What resources did you rely on to build Kate’s CIA spy-craft skills? Her exit interviews, for example, seem very realistic.

I wanted to write a book about people and marriage and being an expat-things I’d lived-not a book suffused with facts I had culled from other people’s research or experiences. So the espionage-type scenes are entirely imaginary, and they are driven by character and tension, not by spy-craft minutiae.

When I read The Expats, I thought of espionage novelist Helen MacInnes. Which authors influenced you?

I devour a tremendous amount of fiction, but I have to admit that not much of it is espionage, except for the inimitable John le Carré. As a reader, I tend to seek out books that are less defined by plot or action than by language, voice, or beautifully constructed, sharply insightful, or laugh-out-loud hilarious sentences-writers such as David Foster Wallace, Philip Hensher, and David Mitchell today, or Hemingway, Fitzgerald, and Salinger when I was younger.

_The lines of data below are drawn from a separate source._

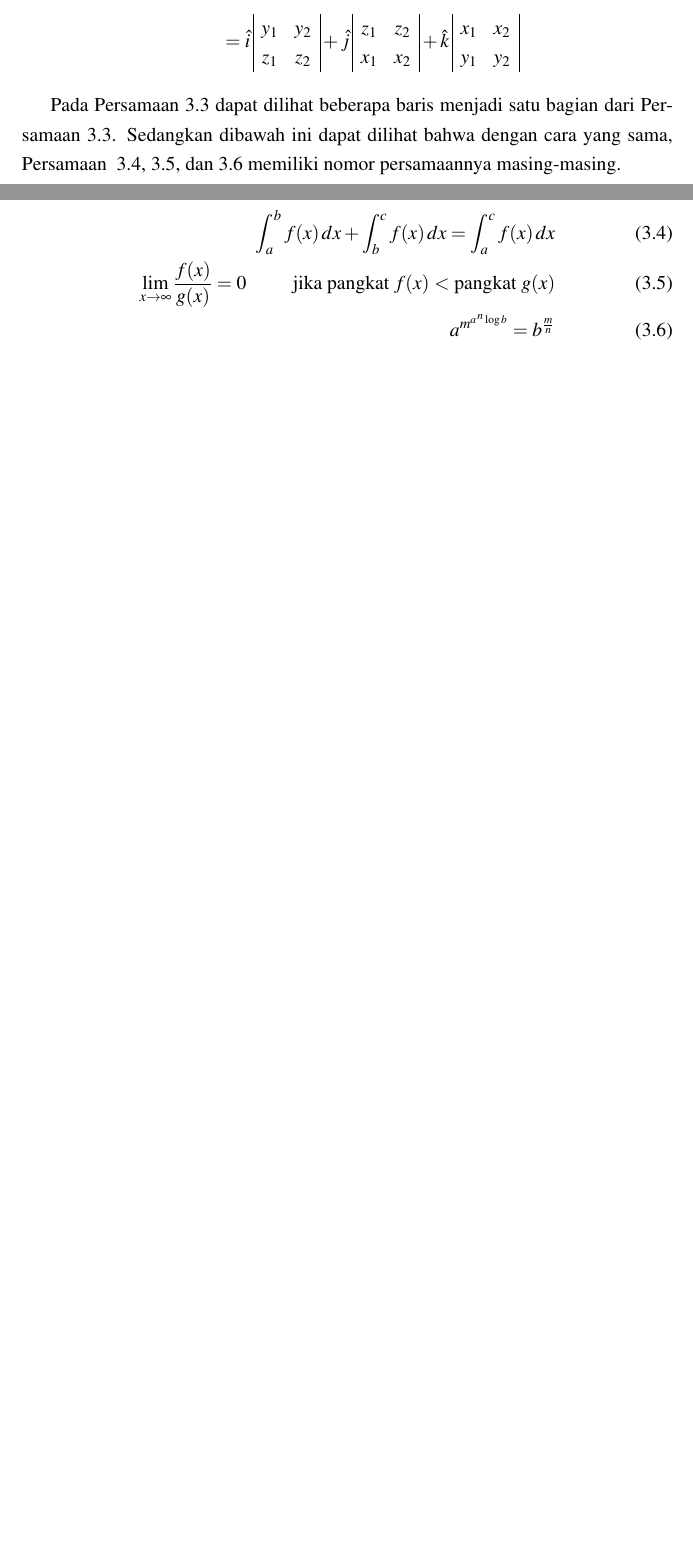
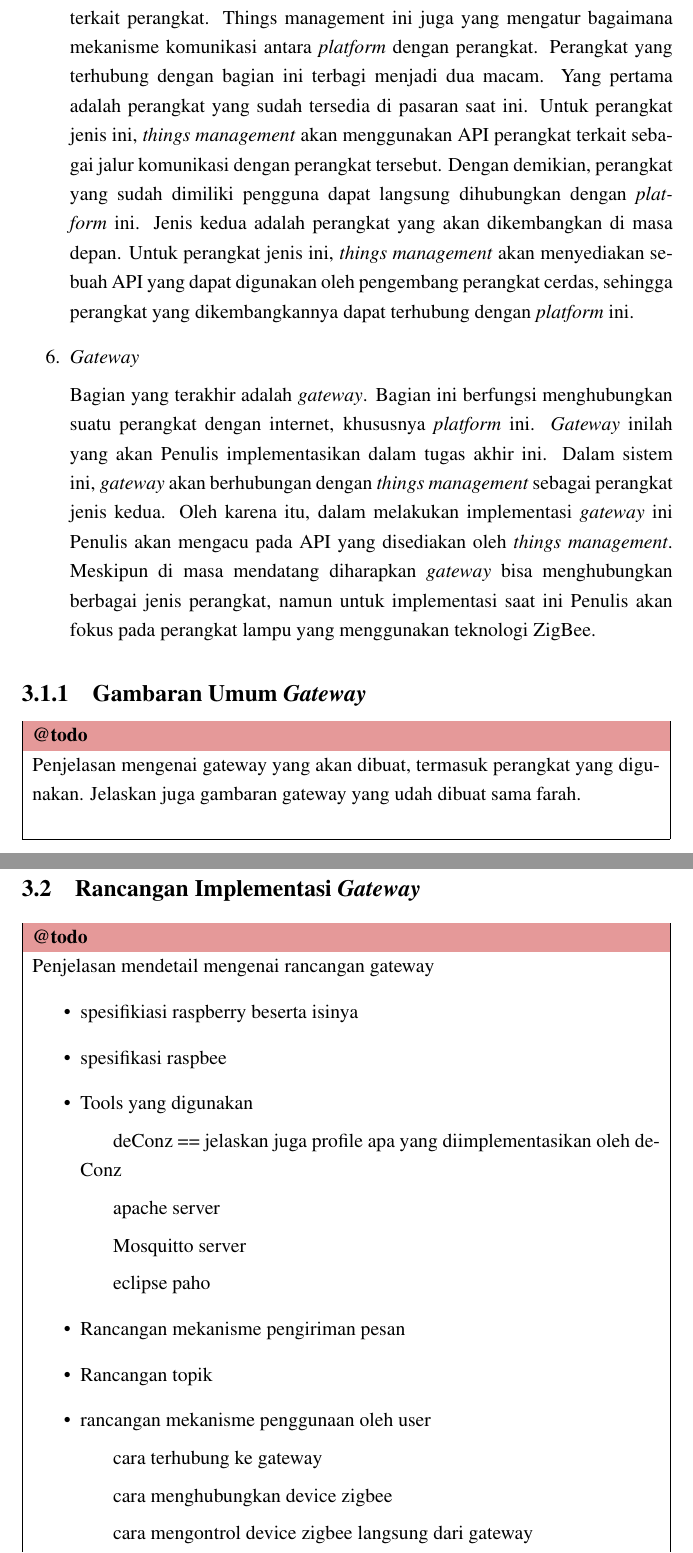
Before and after one commit to luqmansungkar/tugasAkhir, a LaTeX thesis (thesis.tex, which reads bab3.tex): two parts of pages 28 and 29 of 42 before the commit and two parts of pages 30 and 31 of 44 after it, joined at a grey line, cut at the place of the change, the shorter picture padded with empty space. Compiled offline with pdfLaTeX.

Commit message:
mulai bab 3

```diff
--- a/bab3.tex
+++ b/bab3.tex
@@ -29,42 +24,4 @@ Perintah ini juga dapat digunakan untuk menulis lebih dari satu persamaan.
-\label{sec:multiEqu}
-%-----------------------------------------------------------------------------%
-\noindent \begin{align}\label{eq:matriks}
-	|\overline{a} * \overline{b}| &= |\overline{a}| |\overline{b}| \sin\theta
-		\\[0.2cm]
-	\overline{a} * \overline{b} &=
-		\begin{array}{| c c c |}
-			\hat{i} & x_{1} & x_{2} \\
-			\hat{j} & y_{1} & y_{2} \\
-			\hat{k} & z_{1} & z_{2} \\
-		\end{array} \nonumber \\[0.2cm]
-	&= \hat{i} \,
-		\begin{array}{ | c c | }
-			y_{1} & y_{2} \\
-			z_{1} & z_{2} \\
-		\end{array}
-	   + \hat{j} \,
-		\begin{array}{ | c c | }
-			z_{1} & z_{2} \\
-			x_{1} & x_{2} \\
-		\end{array}
-	   + \hat{k} \,
-		\begin{array}{ | c c | }
-			x_{1} & x_{2} \\
-			y_{1} & y_{2} \\
-		\end{array}
-		\nonumber
-\end{align}
+	\textit{Widget} merupakan salah satu cara bagi pengguna \plat~untuk berinteraksi dengan suatu perangkat. Melalui \textit{widget}, pengguna dapat melakukan otomasi terhadap sebuah perangkat jika memenuhi kondisi tertentu. Misalnya, seorang pengguna dapat mengatur agar lampu ruang keluarga yang dimilikinya akan otomatis menyala jika pengguna mendapat email dengan subjek tertentu.
 
-Pada \equ~\ref{eq:matriks} dapat dilihat beberapa baris menjadi satu bagian
-dari \equ~\ref{eq:matriks}.
-Sedangkan dibawah ini dapat dilihat bahwa dengan cara yang sama, \equ~
-\ref{eq:gabungan1}, \ref{eq:gabungan2}, dan \ref{eq:gabungan3} memiliki nomor
-persamaannya masing-masing.
+	\item \textit{Analytics}
 
-\noindent \begin{align}\label{eq:gabungan1}
-	\int_{a}^{b} f(x)\, dx + \int_{b}^{c} f(x) \, dx = \int_{a}^{c} f(x) \, dx
-		\\\label{eq:gabungan2}
-	\lim_{x \to \infty} \frac{f(x)}{g(x)} = 0 \hspace{1cm}
-		\text{jika pangkat $f(x)$ $<$ pangkat $g(x)$} \\\label{eq:gabungan3}
-	a^{m^{a \, ^{n}\log b }} = b^{\frac{m}{n}}
-\end{align}
@@ -70,0 +36,36 @@ persamaannya masing-masing.
+	\textit{Things management} adalah bagian yang mengatur hubungan antara sistem ini dengan setiap perangkat yang terhubung. \textit{Things management} mengatur mulai dari proses pendaftaran perangkat, hingga penyimpanan informasi terkait perangkat. Things management ini juga yang mengatur bagaimana mekanisme komunikasi antara \plat~dengan perangkat. Perangkat yang terhubung dengan bagian ini terbagi menjadi dua macam. Yang pertama adalah perangkat yang sudah tersedia di pasaran saat ini. Untuk perangkat jenis ini, \textit{things management} akan menggunakan API perangkat terkait sebagai jalur komunikasi dengan perangkat tersebut. Dengan demikian, perangkat yang sudah dimiliki pengguna dapat langsung dihubungkan dengan \plat~ini. Jenis kedua adalah perangkat yang akan dikembangkan di masa depan. Untuk perangkat jenis ini, \textit{things management} akan menyediakan sebuah API yang dapat digunakan oleh pengembang perangkat cerdas, sehingga perangkat yang dikembangkannya dapat terhubung dengan \plat~ini.
+
+	\item \textit{Gateway}
+
+	Bagian yang terakhir adalah \textit{gateway}. Bagian ini berfungsi menghubungkan suatu perangkat dengan internet, khususnya \plat~ini. \textit{Gateway} inilah yang akan \saya~implementasikan dalam tugas akhir ini. Dalam sistem ini, \textit{gateway} akan berhubungan dengan \textit{things management} sebagai perangkat jenis kedua. Oleh karena itu, dalam melakukan implementasi \textit{gateway} ini \saya~akan mengacu pada API yang disediakan oleh \textit{things management}. Meskipun di masa mendatang diharapkan \textit{gateway} bisa menghubungkan berbagai jenis perangkat, namun untuk implementasi saat ini \saya~akan fokus pada perangkat lampu yang menggunakan teknologi ZigBee.
+
+\end{enumerate}
+
+\subsection{Gambaran Umum \textit{Gateway}}
+\todo{
+	Penjelasan mengenai gateway yang akan dibuat, termasuk perangkat yang digunakan. Jelaskan juga gambaran gateway yang udah dibuat sama farah.
+	}
+
+\section{Rancangan Implementasi \textit{Gateway}}
+\todo{
+	Penjelasan mendetail mengenai rancangan gateway
+	\begin{itemize}
+	\item spesifikiasi raspberry beserta isinya
+	\item spesifikasi raspbee
+	\item Tools yang digunakan
+	\subitem deConz == jelaskan juga profile apa yang diimplementasikan oleh deConz
+	\subitem apache server
+	\subitem Mosquitto server
+	\subitem eclipse paho
+	\item Rancangan mekanisme pengiriman pesan
+	\item Rancangan topik
+	\item rancangan mekanisme penggunaan oleh user
+	\subitem cara terhubung ke gateway
+	\subitem cara menghubungkan device zigbee
+	\subitem cara mengontrol device zigbee langsung dari gateway
+	\subitem cara mendaftarkan device zigbee ke platform
+	\item rancangan detil pesan, termasuk penjelasan semua fungsi zigbee light link
+\end{itemize}
+	}
+
+\section{Rancangan Pengujian}
```
Also changed, not shown: pics/rancangan-gateway.png (added), pics/rancangan-siot.png (added), pics/rancangan-sistem.png (added), thesis.pdf, bab3.tex (41 more changed lines), 12 other files.
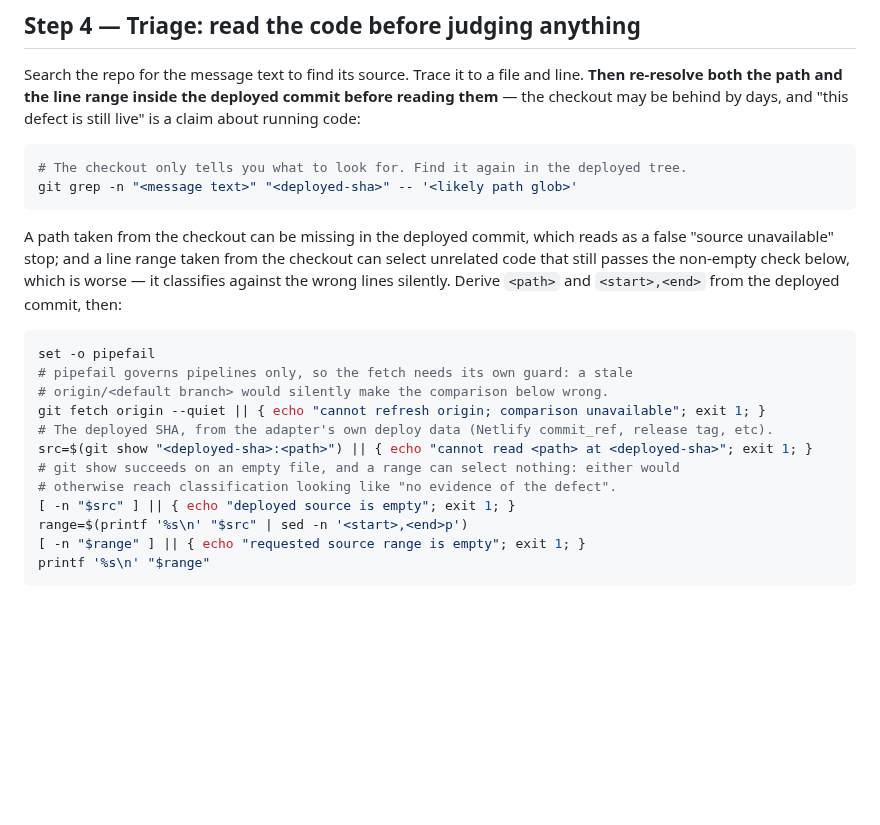
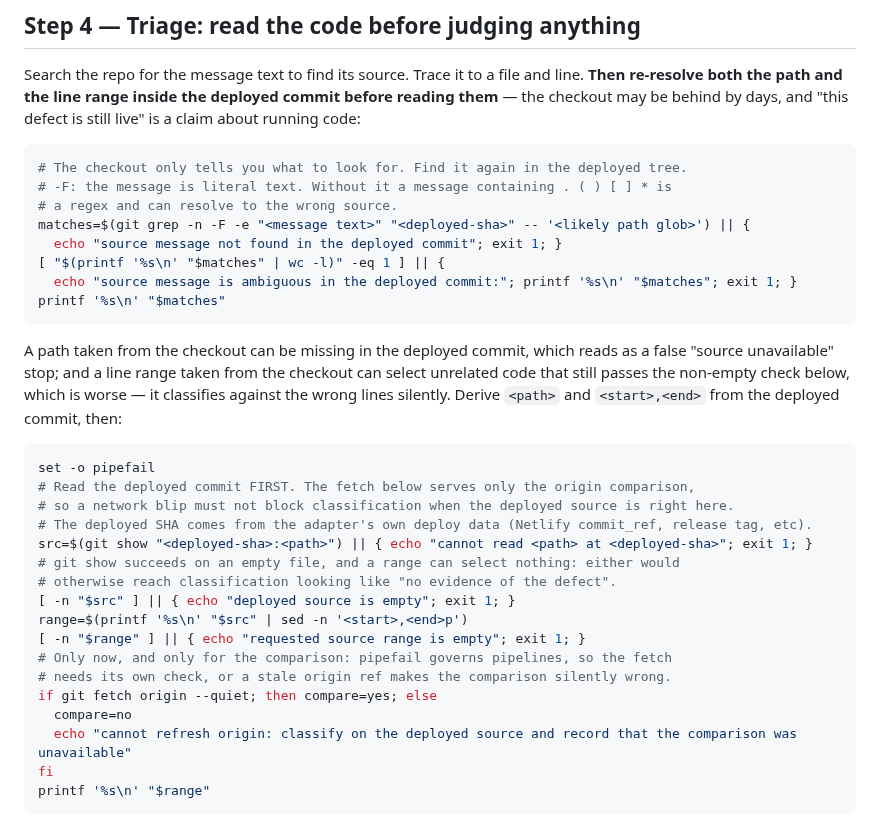
Before and after one commit to jfreal/nightforge, a Markdown page: skills/error-sweep/SKILL.md, the part around the change. Drawn GitHub-style; blank space fills up the shorter version.

Commit message:
docs(error-sweep): address the sixth CodeRabbit review on #11
Four findings. Two are in fixes from the previous two rounds.

The fetch guard over-corrected. Added two rounds ago to stop a stale origin
ref silently spoiling the comparison, it exited before git show ran — so a
network blip blocked classification even when the deployed source was
sitting in the local object store. The deployed read now comes first and the
fetch happens afterwards, serving only the comparison: on failure the run
records that the comparison was unavailable and classifies on the deployed
source anyway.

The git grep added last round took a regex. A message containing . ( ) [ ] *
could resolve to the wrong source, and nothing said what to do on zero or
many matches. It now uses -F -e, stops when the message is not found, and
stops when it is ambiguous rather than silently taking the first hit.

The funnel binned by day, so a start at 23:58 and its return at 00:02 landed
in different buckets and the day read as a completion collapse that never
happened. The ratio is now taken across the window, with a note to correlate
on operation_Id if a trend is wanted.

One spelling: summarised -> summarized, to match the KQL operator used
throughout.

Verified against a real commit: a message that is absent exits 1, an
ambiguous one exits 1 naming the count, and a failed fetch no longer stops
the deployed read.

Co-Authored-By: Claude Opus 5 <noreply@anthropic.com>

````diff
--- a/skills/error-sweep/SKILL.md
+++ b/skills/error-sweep/SKILL.md
@@ -70,7 +70,13 @@ checkout may be behind by days, and "this defect is still live" is a claim about
 
 ```bash
 # The checkout only tells you what to look for. Find it again in the deployed tree.
-git grep -n "<message text>" "<deployed-sha>" -- '<likely path glob>'
+# -F: the message is literal text. Without it a message containing . ( ) [ ] * is
+# a regex and can resolve to the wrong source.
+matches=$(git grep -n -F -e "<message text>" "<deployed-sha>" -- '<likely path glob>') || {
+  echo "source message not found in the deployed commit"; exit 1; }
+[ "$(printf '%s\n' "$matches" | wc -l)" -eq 1 ] || {
+  echo "source message is ambiguous in the deployed commit:"; printf '%s\n' "$matches"; exit 1; }
+printf '%s\n' "$matches"
 ```
 
 A path taken from the checkout can be missing in the deployed commit, which reads as a false
@@ -80,16 +86,21 @@ silently. Derive `<path>` and `<start>,<end>` from the deployed commit, then:
 
 ```bash
 set -o pipefail
-# pipefail governs pipelines only, so the fetch needs its own guard: a stale
-# origin/<default branch> would silently make the comparison below wrong.
-git fetch origin --quiet || { echo "cannot refresh origin; comparison unavailable"; exit 1; }
-# The deployed SHA, from the adapter's own deploy data (Netlify commit_ref, release tag, etc).
+# Read the deployed commit FIRST. The fetch below serves only the origin comparison,
+# so a network blip must not block classification when the deployed source is right here.
+# The deployed SHA comes from the adapter's own deploy data (Netlify commit_ref, release tag, etc).
 src=$(git show "<deployed-sha>:<path>") || { echo "cannot read <path> at <deployed-sha>"; exit 1; }
 # git show succeeds on an empty file, and a range can select nothing: either would
 # otherwise reach classification looking like "no evidence of the defect".
 [ -n "$src" ] || { echo "deployed source is empty"; exit 1; }
 range=$(printf '%s\n' "$src" | sed -n '<start>,<end>p')
 [ -n "$range" ] || { echo "requested source range is empty"; exit 1; }
+# Only now, and only for the comparison: pipefail governs pipelines, so the fetch
+# needs its own check, or a stale origin ref makes the comparison silently wrong.
+if git fetch origin --quiet; then compare=yes; else
+  compare=no
+  echo "cannot refresh origin: classify on the deployed source and record that the comparison was unavailable"
+fi
 printf '%s\n' "$range"
 ```
 
````
Also changed, not shown: 1 other file.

Your story builds slowly but ends with an elaborately executed plan. Was that deliberate?

Intentional! I wanted to write a book in which no one-not one single character, from the most minor players up to the protagonist-is who he or she at first appears to be.

You write convincingly from inside Kate’s psyche. Did you have interpretive help from the women in your life?

Kate is a woman who tired of the demands of her career and gave it up to be a homemaker, only to find that this new life isn’t entirely satisfying. I have spent a lot of time in the company of women who have made both types of choices-and in fact I’m a man who made a similar choice. I tried to create a protagonist with an exaggerated, dramatized experience of this near-universal predicament, this life-defining decision.-Barbara Conaty